At Sherbrooke we love our latrines! Each of our outhouses is a single stall, private toilet that can be used by any camper or staff member.
If you have any further questions about our Gender Inclusive Cabin or Gender Inclusion policy, please contact us through any of the following emails: Registration@sherbrookelakecamp.org, firstname.lastname@example.org, email@example.com
*If you are unsure or curious about some of the terminology used in the statements above, here are some helpful definitions:
Gender Identity: Every person has a gender identity. This identity is constituted by the way we choose to dress, the pronouns we use and the way we understand ourselves as individuals. Gender identity is different from sexuality which refers to a person’s sexual orientation. Gender identity is also different from a person's sexual identity which is characterized by physical attributes of a person’s body, including their genitalia, reproductive organs and hormones.
Non-binary: Adjective. The term non-binary refers to a gender identity that does not directly reflect or represent the traits and qualities of male/female or traditionally masculine/feminine gender identities. People who identify as non-binary may feel more comfortable presenting as a blend of both male and female gender identities, they may identify with neither masculine nor feminine gender expressions or they may gravitate more towards one while still not feeling that they are a boy or a girl. Non-binary people often use they/them pronouns, altough some also identify with she/they, he/they, etc. Non-binary gender identities are equally valid forms of gender expression as binary expressions of boy and girl. At camp we recognize that there is no one way to be non-binary and respect and welcome all forms of gender expression that may be considered non-binary.

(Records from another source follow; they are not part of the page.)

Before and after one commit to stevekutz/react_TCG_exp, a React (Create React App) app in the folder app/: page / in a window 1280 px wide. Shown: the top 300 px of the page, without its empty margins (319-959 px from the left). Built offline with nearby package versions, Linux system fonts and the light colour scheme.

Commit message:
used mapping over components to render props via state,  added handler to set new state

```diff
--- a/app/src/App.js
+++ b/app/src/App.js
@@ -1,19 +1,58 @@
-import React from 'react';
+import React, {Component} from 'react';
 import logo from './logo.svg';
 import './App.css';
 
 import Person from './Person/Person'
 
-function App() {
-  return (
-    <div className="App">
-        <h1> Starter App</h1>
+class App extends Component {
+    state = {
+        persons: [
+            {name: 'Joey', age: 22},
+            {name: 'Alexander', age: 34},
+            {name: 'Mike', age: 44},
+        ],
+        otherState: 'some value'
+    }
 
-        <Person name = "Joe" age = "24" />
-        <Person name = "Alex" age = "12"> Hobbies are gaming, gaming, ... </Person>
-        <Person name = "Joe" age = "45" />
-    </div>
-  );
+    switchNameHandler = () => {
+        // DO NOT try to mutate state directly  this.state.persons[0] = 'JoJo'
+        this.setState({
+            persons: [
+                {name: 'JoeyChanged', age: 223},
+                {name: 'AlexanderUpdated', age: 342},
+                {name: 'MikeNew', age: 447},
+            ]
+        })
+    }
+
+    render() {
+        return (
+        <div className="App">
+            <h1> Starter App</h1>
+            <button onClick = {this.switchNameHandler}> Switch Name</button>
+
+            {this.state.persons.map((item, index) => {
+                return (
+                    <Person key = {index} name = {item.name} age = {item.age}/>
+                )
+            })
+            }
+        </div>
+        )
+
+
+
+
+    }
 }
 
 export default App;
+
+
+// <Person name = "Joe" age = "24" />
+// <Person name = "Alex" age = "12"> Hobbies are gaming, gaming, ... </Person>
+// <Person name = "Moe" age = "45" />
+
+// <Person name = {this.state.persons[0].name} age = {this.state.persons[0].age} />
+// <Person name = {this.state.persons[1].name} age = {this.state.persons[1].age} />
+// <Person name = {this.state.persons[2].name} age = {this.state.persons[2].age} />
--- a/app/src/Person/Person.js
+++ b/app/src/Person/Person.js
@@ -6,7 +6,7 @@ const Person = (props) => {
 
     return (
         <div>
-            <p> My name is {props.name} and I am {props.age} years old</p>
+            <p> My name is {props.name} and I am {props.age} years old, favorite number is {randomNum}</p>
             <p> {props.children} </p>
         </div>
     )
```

Transgender: Adjective. Someone whose gender identity differs from the one that was assigned at birth. Many transgender people idemtofy as either male or female, while others may see transgender an umbrella term and identify as gender non-conforming or queer. How trandsgender people choose to express their gender is individualistic, as is their transition.
For some people transitioning includes changing the way they dress, style, and present themselves. Others may not feel compelled to modify these aspects of their identity but are equally valid in their transgender identity. At camp we are committed to supporting and celebrating transgender campers and staff in every moment of their transition or in exploration of their gender identity.
Female Spectrum/Male Spectrum: Gender is often understood according to a binary division between male and female or boy and girl. This understanding of gender suggests that a person chooses one of two genders and shapes their identity both internally and externally to match. However, gender is better understood as a broad spectrum of unique identities within which an individual may feel drawn to one, multiple or no specific identities. By identifying some of our cabins as male and female spectrum cabins we recognize that some campers and staff, who may or may not use binary pronouns or identify as a binary gender, may still feel more comfortable in a cabin structured according to more overtly masculine or feminine gender expressions. Describing gender expression in terms of a spectrum allows for a space in which both cisgender and non-binary people can feel welcome and affirmed.
Cisgender: Adjective. A person whose gender identity matches the gender they were assigned at birth.
Heteronormative: This term describes ideas, pracitices and policies that promote and reinforce the generalized assumption that most people identify with a binary gender identity and are sexually or romatically attracted to people on the other side of that binary.
Further Reading and Resources
If you are interested in learning more about the United Church’s commitment to gender affirmation and inclusion, check out these links:
The United Church of Canada, Gender, Sexuality and Orientation,
Affirm United, Affirming Ministries: Frequently Asked Questions, https://affirmunited.ause.ca/frequently-asked-questions-about-affirm-united-saffirmer-ensemble/
The Youth Project, Resources and Information, https://youthproject.ns.ca/resources/resources-and-information/
For more definitions see: It Gets Better, LGBTQ+ Glossary,